‘Trader’s Mindset’ Needed For Choppy Market
Don’t expect any visions of a change in the stock market where everyone holds hands and enjoys a profitable upswing to become reality anytime soon.
This market continues to chop along, bouncing up, down, and sideways creating just as many chances for losses as wins.
Stock market participants must consider a “trader’s mindset” to navigate more of the same over the long haul.
Market not out of woods after indexes rebound
All three major indexes rebounded heartily midweek after two days to the downside to start the week.
In the market today, the Dow closed at 32,717.60 points to notch higher by 1.0% (adding 323.35 points on the day). The Nasdaq topped the indexes by rising to 11,926.24 points for a 1.79% gain while the S&P 500 jumped by 1.42% to 4,027.81 points.
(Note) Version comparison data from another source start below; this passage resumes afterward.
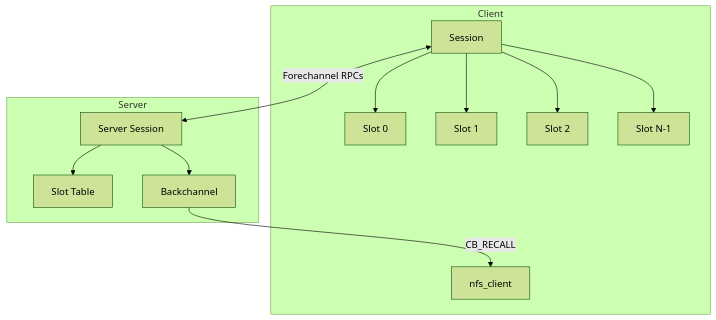
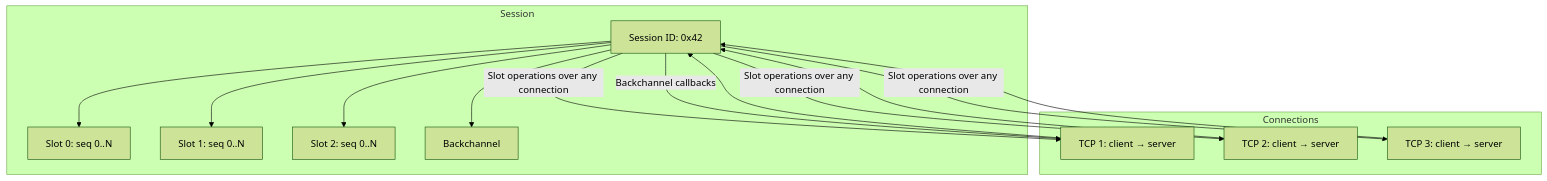
One commit to darrenstarr/dnfs changed the first of 4 diagrams in docs/nfs-ebook/ch04-nfs41.md. Above: the diagram before and after it, drawn with Mermaid (forest theme). The commit also changed other lines of this file and 9 other files, not shown here.

````diff
--- a/docs/nfs-ebook/ch04-nfs41.md
+++ b/docs/nfs-ebook/ch04-nfs41.md
@@ -19,18 +56,22 @@
 ```mermaid
 flowchart TD
-    subgraph Client
-        C[nfs_client]
-        S[Session]
-        S --> SL[Slot 0]
-        S --> S1[Slot 1]
-        S --> S2[Slot 2]
-        S --> SN[Slot N-1]
+    subgraph Session
+        S[Session ID: 0x42]
+        S --> T0[Slot 0: seq 0..N]
+        S --> T1[Slot 1: seq 0..N]
+        S --> T2[Slot 2: seq 0..N]
+        S --> B[Backchannel]
     end
-    subgraph Server
-        SV[Server Session]
-        SV --> SVL[Slot Table]
-        SV --> BC[Backchannel]
-        BC -->|CB_RECALL| C
+    subgraph Connections
+        C1[TCP 1: client → server]
+        C2[TCP 2: client → server]
+        C3[TCP 3: client → server]
     end
-    S <-->|Forechannel RPCs| SV
+    C1 --> S
+    C2 --> S
+    C3 --> S
+    S -->|Slot operations over any connection| C1
+    S -->|Slot operations over any connection| C2
+    S -->|Slot operations over any connection| C3
+    S -->|Backchannel callbacks| C1
 ```
````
The market has been stuck in a choppy, range-bound movement for some time with negative economic and world news affecting most of the sharp turns.
This environment has been difficult for traders to track any sustained direction. All the bad news affecting the market begs the question, “Why isn’t the market going down?”
“I don’t think we’re out of the woods,” said John Carter, Founder of Simpler Trading. “But I don’t think at this point we’re going to roll over and die. The general idea is that the stock market may not be falling apart here.”
Technology stocks continue to lead market
John pointed out that despite bad news and down days the stock market, key sectors and leading stocks have all held their own. None has fallen off a cliff.
As an example, traders are watching how the technology sector fairs in current market conditions. Harking back to pandemic and post-pandemic trading over the last few years, technology starks were once seen as the “never fail” darlings among investors and traders.
The old saying, “nothing ever lasts forever,” holds true with the technology sector performance over the last year. Still, leading technology stocks appear to be holding onto strength and working through the often harsh trading days of late.
John believes much of the recent struggles in technology stocks can be attributed to central bank actions.
“It’s just a reflection of interest rates,” John said.
The central bank has repeatedly raised the federal funds interest rate over the last year. This affects the profit margins of technology companies through their retail sales.
John keeps an eye on the technology sector for any overall upside momentum in the market.
“If we’re going to go higher, Apple, Microsoft and Tesla will need to participate,” John said. “Apple is one of the more important stocks.”
Apple, Inc. (AAPL) as an example has shown strength over time. The stock has looked good, according to John, across time frames on technical analysis charts.
Apple rebounded along with the overall market on Wednesday by 1.98% to hit $160.77. At the beginning of 2022 Apple was at $179.70 and steadily declined to land at $125 to start 2023. Through the first quarter this year Apple has been on a steady rise in price.
Put/call ratio, squeeze show signs in SPX
In a volatile market like this John continues to watch the put/call ratio.
This indicator gauges how people are reacting to news and then acting and is considered a sentiment reading. The put/call ratio is the ratio of the volume in trading between the put options trading and the call options trading.
Taking a look at overall internal indicators John is watching for trade opportunities despite sharp price swings.
“Based on the put/call ratio, based on how bearish everybody is it makes sense that we do pop up,” John said. “Everybody gets excited to the upside, the market turns back, and we can do a swing short.”
John also makes sure to follow what the S&P 500 (SPX) might do next. He is watching a squeeze building on the SPX chart.
“Is this squeeze going to be able to build some momentum and go to the upside?” he asks. “And when that is done I would look for it to die.”
Market continues to hold up against bad news
Even with that outlook the stock market has shown resilience against a big collapse.
“With all the bad news we’ve had with banks, etc., the market hasn’t rolled over and died,” John said. “To me that’s telling us something. The thing that it’s showing me right now is that this market is very short.”
That’s where he sees many traders getting short and the market follows by positioning for a rally. This cycle creates a “nasty, range-bound environment,” John said.
And that is why traders must adapt their trading plans, not to what they want but to what the market gives.
“This is a trading market, not a trending market,” John said. “This is not your kind of, ‘Oh my gosh, let’s all just hold hands and make money and things are going to go up forever,’ market.”
To follow John and other members of the Simpler Trading team, check out the Simpler Options online trading community.